### Dataset excerpts
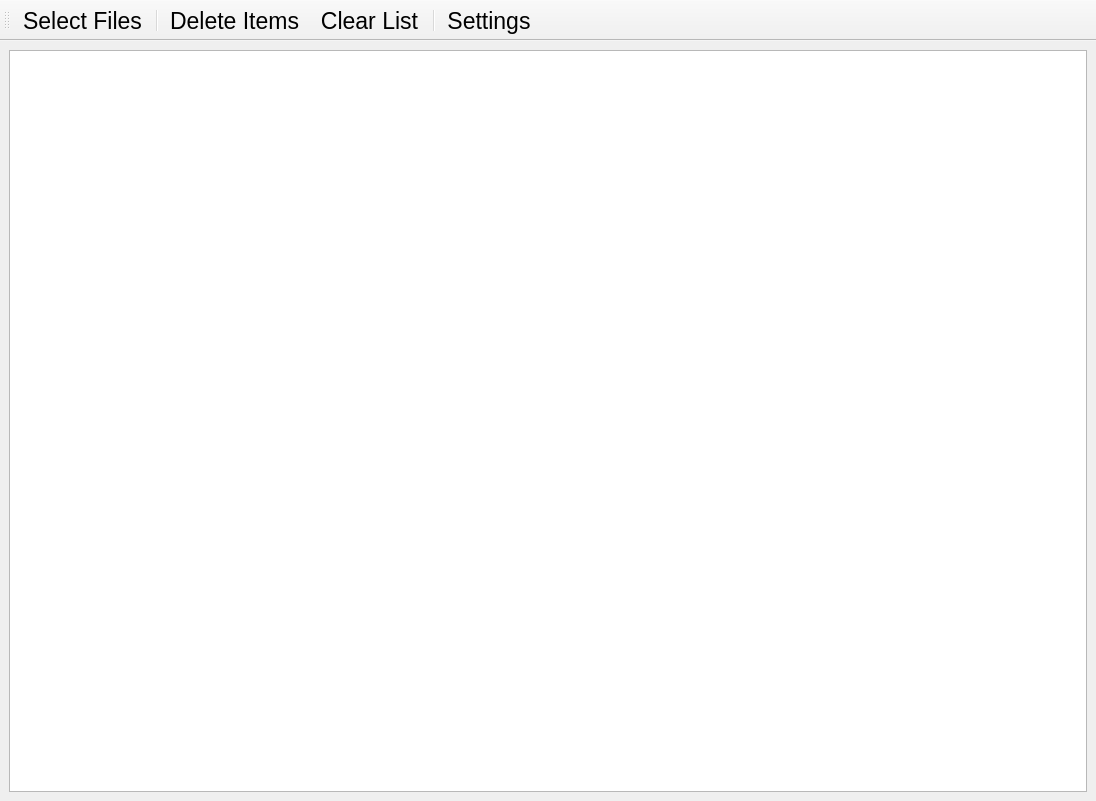
The window that Lib/TypoViewer/windows/mainWindow.ui (aikaisi/TypoViewer) describes before a commit, drawn with Qt 5.
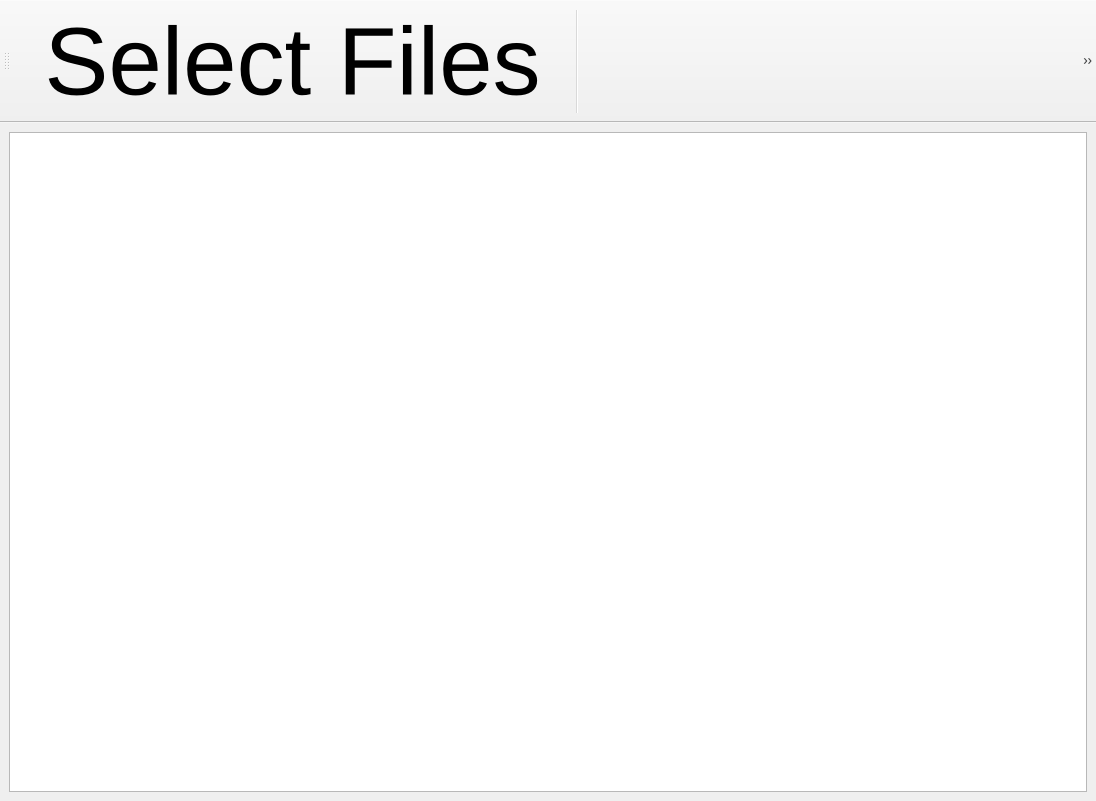
The same window after the commit. Icons and pictures are not drawn.

Commit message: fix view point size to 72

What changed in the file:
```diff
--- a/Lib/TypoViewer/windows/mainWindow.ui
+++ b/Lib/TypoViewer/windows/mainWindow.ui
@@ -12,7 +12,7 @@
   </property>
   <property name="font">
    <font>
-    <pointsize>17</pointsize>
+    <pointsize>72</pointsize>
    </font>
   </property>
   <property name="windowTitle">
```
The commit also changes 2 other files.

### Task statement
Pass over the images and copy the rest of the material above exactly.

### Solution for this task
The window that Lib/TypoViewer/windows/mainWindow.ui (aikaisi/TypoViewer) describes before a commit, drawn with Qt 5.
The same window after the commit. Icons and pictures are not drawn.

Commit message: fix view point size to 72

What changed in the file:
```diff
--- a/Lib/TypoViewer/windows/mainWindow.ui
+++ b/Lib/TypoViewer/windows/mainWindow.ui
@@ -12,7 +12,7 @@
   </property>
   <property name="font">
    <font>
-    <pointsize>17</pointsize>
+    <pointsize>72</pointsize>
    </font>
   </property>
   <property name="windowTitle">
```
The commit also changes 2 other files.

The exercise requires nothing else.